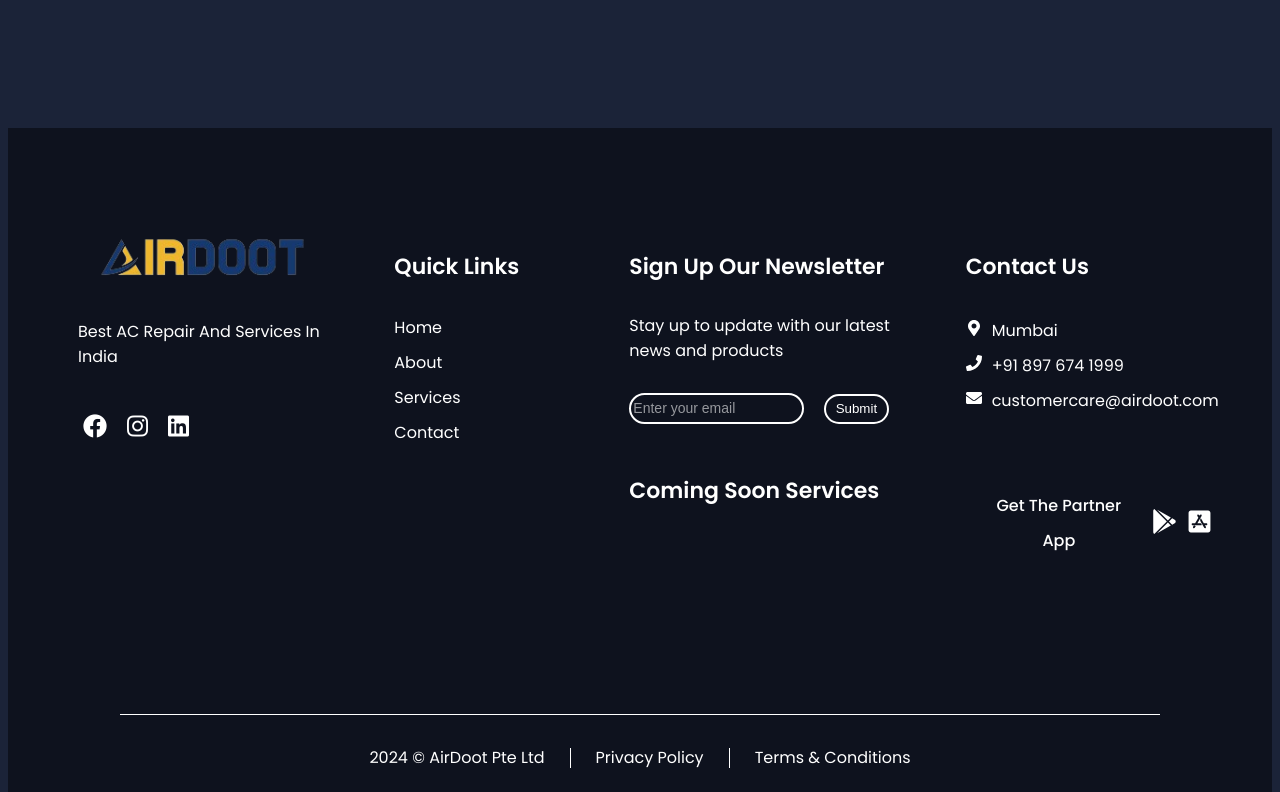
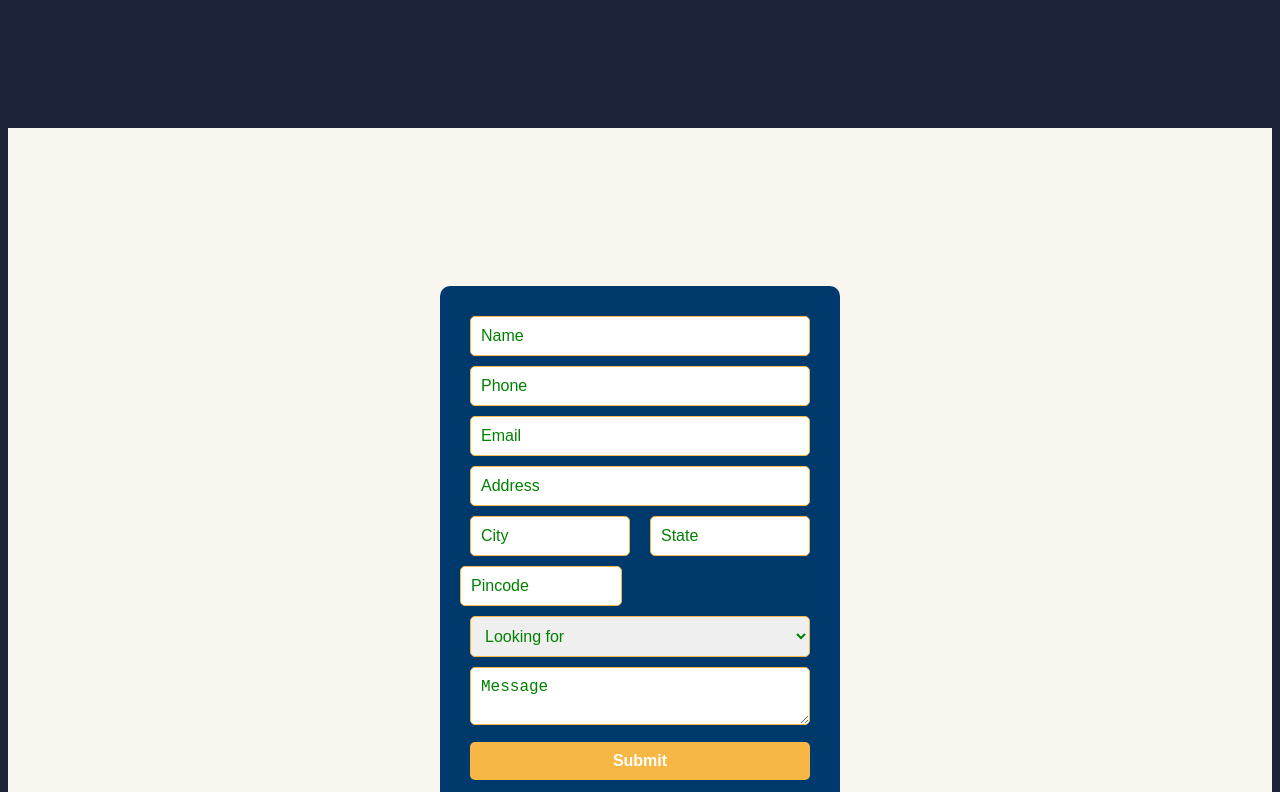
Before and after one commit to PunsithRajapakse/Airdoot, a React (Create React App) app: page / in a window 1280 px wide. Shown: the part 8288-9080 px from the top of the page. Built offline with nearby package versions, Linux system fonts and the light colour scheme.

Commit message:
contact form

```diff
--- a/src/Components/Banner/Banner.css
+++ b/src/Components/Banner/Banner.css
@@ -23,7 +23,7 @@
 
 /* Darken background and social icons when popup is visible */
 .banner .background-image.darken, .banner .social-icons.darken {
-
+  filter: brightness(0.2);
 }
 
 /* Style for the background image container */
--- a/src/Components/Banner/Banner.jsx
+++ b/src/Components/Banner/Banner.jsx
@@ -110,7 +110,7 @@
               <div className="popup-message">
                 Thank you we are available in your location. Click continue
               </div>
-              <button className="popup-button">Continue</button>
+              <button className="popup-button">Book Service</button>
             </div>
           </div>
           <div className="popup-box error">
--- /dev/null
+++ b/src/Components/ContactForm/ContactForm.css
@@ -0,0 +1,85 @@
+.form-container {
+    display: flex;
+    justify-content: center;
+    align-items: center;
+    padding: 20px;
+    background-color: #f9f6ef;
+    height: 100vh; /* Ensure it covers the full height of the viewport */
+  }
+
+  .contact-form {
+    background-color: #00396c;
+    padding: 20px;
+    border-radius: 10px;
+    width: 400px;
+    box-sizing: border-box; /* Ensure padding does not affect width */
+  }
+
+  .contact-form .form-input {
+    width: calc(100% - 20px);
+    padding: 10px;
+    margin: 10px 10px 0 10px;
+    border-radius: 5px;
+    border: 1px solid #f7b744;
+    font-size: 16px;
+    color: green; /* Change text color to green */
+    box-sizing: border-box; /* Ensure padding does not affect width */
+  }
+
+  .contact-form .form-input::placeholder {
+    color: green; /* Change placeholder color to green */
+  }
+
+  .form-inputpin {
+    width: 45%;
+    padding: 10px;
+    margin: 10px 180px 0 0px;
+    border-radius: 5px;
+    border: 1px solid #f7b744;
+    font-size: 16px;
+    color: green; /* Change text color to green */
+    box-sizing: border-box; /* Ensure padding does not affect width */
+  }
+
+  .form-inputpin::placeholder {
+    color: green; /* Change placeholder color to green */
+  }
+
+  .form-input.half {
+    width: calc(50% - 15px);
+  }
+
+  .form-input.half::placeholder {
+    color: F3948D; /* Change placeholder color to green */
+  }
+
+  .form-row {
+    color: green; /* Change text color to green */
+    display: flex;
+    justify-content: space-between;
+  }
+
+  .form-submit {
+    width: calc(100% - 20px);
+    padding: 10px;
+    margin: 10px;
+    background-color: #f7b744;
+    border: none;
+    border-radius: 5px;
+    color: white;
+    font-weight: bold;
+    cursor: pointer;
+    font-size: 16px;
+    transition: background-color 0.3s ease;
+    box-sizing: border-box; /* Ensure padding does not affect width */
+  }
+
+  .form-submit:hover {
+    background-color: #d49430;
+  }
+
+  .error {
+    color: red;
+    font-size: 12px;
+    margin-left: 10px;
+  }
--- /dev/null
+++ b/src/Components/ContactForm/ContactForm.jsx
@@ -0,0 +1,40 @@
+// ContactForm.js
+import React from "react";
+import "./ContactForm.css";
+
+const ContactForm = () => {
+  return (
+    <div className="form-container">
+      <form className="contact-form">
+        <input type="text" placeholder="Name" className="form-input" />
+        <input type="text" placeholder="Phone" className="form-input" />
+        <input type="email" placeholder="Email" className="form-input" />
+        <input type="text" placeholder="Address" className="form-input" />
+        <div className="form-row">
+          <input type="text" placeholder="City" className="form-input half" />
+          <input type="text" placeholder="State" className="form-input half" />
+        </div>
+        <input type="text" placeholder="Pincode" className="form-inputpin" />
+        <select className="form-input">
+          <option>Looking for</option>
+          <option>Servicing</option>
+          <option>⁠Repair</option>
+          <option>⁠Annual Maintenance Contract</option>
+          <option>⁠Inspection</option>
+          <option>⁠Installation</option>
+          <option>Spare Parts</option>
+          <option>Upgrade/Retrofit</option>
+          <option>⁠Design & Estimation</option>
+          <option> ⁠Operations & Maintenance</option>
+          <option>⁠Something else</option>⁠
+        </select>
+        <textarea placeholder="Message" className="form-input"></textarea>
+        <button type="submit" className="form-submit">
+          Submit
+        </button>
+      </form>
+    </div>
+  );
+};
+
+export default ContactForm;
--- a/src/Routes/Home/Home.jsx
+++ b/src/Routes/Home/Home.jsx
@@ -9,6 +9,7 @@
 import Applications from"../../Components/Applications/Applications";
 import Van from "../../Components/Van/Van";
 import NewApp from "../../Components/NewApp/NewApp"
+import ContactForm from "../../Components/ContactForm/ContactForm";
 
 const Home = () => {
   return (
@@ -22,6 +23,7 @@
       <Applications/>
       <Brands />
       <Clients />
+      <ContactForm/>
       {/* <Van />  */}
     </div>
   );
```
-----
### ASSIGNMENT
Scanning the data above, copy out every line where "container" is found.

### WRITTEN ANSWER
 /* Style for the background image container */
+.form-container {
+    <div className="form-container">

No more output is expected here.